RM: Yeah. I think you make a really important point, though. When you’re working with clients who are not value-driven by price-driven and looking for cheap solutions just to get copy out there, they don’t really value what you do for them as much as they just need a need met, “I need a blog post, I need a brochure,” then you’re sort of opening yourself up for problems. Because those clients, like I said, they’re price-driven and they expect a lot and they don’t see the value that you can bring. When you’re working professionals who understand the value of copy and some of the people you’ve mentioned already who have developed courses and have done in-person training and they know the value of a sales page that actually converts and it’s actually going to impact their livelihood, those people seem more willing to trust the experience and the skill set that you bring to the table.

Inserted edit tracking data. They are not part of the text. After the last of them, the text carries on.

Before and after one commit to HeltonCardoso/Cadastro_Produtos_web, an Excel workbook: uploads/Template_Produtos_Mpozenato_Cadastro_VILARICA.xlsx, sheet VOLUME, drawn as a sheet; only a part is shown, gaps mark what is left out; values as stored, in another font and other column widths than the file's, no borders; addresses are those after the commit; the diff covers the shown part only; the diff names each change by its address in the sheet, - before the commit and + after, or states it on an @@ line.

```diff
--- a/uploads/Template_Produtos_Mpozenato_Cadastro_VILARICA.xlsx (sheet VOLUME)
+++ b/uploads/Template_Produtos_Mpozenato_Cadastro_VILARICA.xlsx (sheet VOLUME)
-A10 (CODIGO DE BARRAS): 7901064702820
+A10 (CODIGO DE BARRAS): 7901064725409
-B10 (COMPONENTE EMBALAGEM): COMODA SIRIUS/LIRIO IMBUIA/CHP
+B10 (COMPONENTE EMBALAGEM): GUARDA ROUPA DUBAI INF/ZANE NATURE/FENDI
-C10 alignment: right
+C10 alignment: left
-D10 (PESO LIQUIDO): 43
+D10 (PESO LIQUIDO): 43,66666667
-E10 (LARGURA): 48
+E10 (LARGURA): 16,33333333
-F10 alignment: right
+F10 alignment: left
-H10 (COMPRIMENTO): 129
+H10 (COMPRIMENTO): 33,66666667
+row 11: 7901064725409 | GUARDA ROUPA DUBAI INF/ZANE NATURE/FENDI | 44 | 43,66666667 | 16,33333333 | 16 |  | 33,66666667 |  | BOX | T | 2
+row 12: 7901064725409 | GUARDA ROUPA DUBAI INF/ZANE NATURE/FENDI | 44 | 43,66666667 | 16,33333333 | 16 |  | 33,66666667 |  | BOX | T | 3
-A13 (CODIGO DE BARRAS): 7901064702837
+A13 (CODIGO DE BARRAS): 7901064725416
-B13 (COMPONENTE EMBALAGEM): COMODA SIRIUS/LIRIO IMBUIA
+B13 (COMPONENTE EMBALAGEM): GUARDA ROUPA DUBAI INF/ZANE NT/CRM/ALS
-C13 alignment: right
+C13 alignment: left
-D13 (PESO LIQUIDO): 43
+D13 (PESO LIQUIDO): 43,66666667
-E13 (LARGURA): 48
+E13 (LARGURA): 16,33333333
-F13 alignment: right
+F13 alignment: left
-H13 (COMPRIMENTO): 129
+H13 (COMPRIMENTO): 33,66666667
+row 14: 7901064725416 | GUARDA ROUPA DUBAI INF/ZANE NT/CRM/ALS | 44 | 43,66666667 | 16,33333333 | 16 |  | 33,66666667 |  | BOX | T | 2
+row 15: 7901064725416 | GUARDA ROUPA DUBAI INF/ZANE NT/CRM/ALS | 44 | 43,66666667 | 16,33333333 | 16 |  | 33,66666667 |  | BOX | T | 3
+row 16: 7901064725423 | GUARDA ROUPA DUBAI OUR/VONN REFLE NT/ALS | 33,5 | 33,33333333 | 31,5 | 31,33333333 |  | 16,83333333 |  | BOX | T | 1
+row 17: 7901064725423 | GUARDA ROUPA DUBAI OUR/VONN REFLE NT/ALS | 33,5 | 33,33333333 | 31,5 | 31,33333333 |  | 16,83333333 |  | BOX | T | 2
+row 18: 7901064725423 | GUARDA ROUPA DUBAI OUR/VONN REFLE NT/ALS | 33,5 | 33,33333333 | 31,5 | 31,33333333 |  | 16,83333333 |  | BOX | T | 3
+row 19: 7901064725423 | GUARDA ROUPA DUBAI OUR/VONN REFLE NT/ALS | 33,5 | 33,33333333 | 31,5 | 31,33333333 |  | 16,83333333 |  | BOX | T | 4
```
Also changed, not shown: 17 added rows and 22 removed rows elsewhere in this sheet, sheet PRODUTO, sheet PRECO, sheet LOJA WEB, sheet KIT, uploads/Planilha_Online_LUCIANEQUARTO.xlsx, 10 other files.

KH: Yeah, and I think that’s all it is. It’s just, they trust you, they know that you know what you’re doing, they know that you know more than them in this particular area, and they let you do your thing. It doesn’t mean they can’t question you, but the only people I’ve had problems with have not had that trust for whatever reason, and then that could be on my part for not educating them, like, “This is what I do,” and not providing that. I guess I get stubborn and I’m kind of like, “I don’t need to provide that. I just know, and you should just know that I know.” Maybe that is an issue, but I think if you have clients that trust your expertise, things go very smoothly.

RM: I think there’s a way to present it to clients as well. Oftentimes, and this certainly happened in the beginning of my career and sometimes I even do it now, where I’ll make a presentation to a client, and then I sort of open it up. I open myself up for those kinds of problems by saying things like, “What do you think,” not presenting it as the expert, but rather saying, “Okay, here’s a product. Now go ahead and edit it and change it to what you think, and I’ll go ahead and make those changes.” That is so not the right approach if you’re the expert and if you’re confident in what you’ve written and presented.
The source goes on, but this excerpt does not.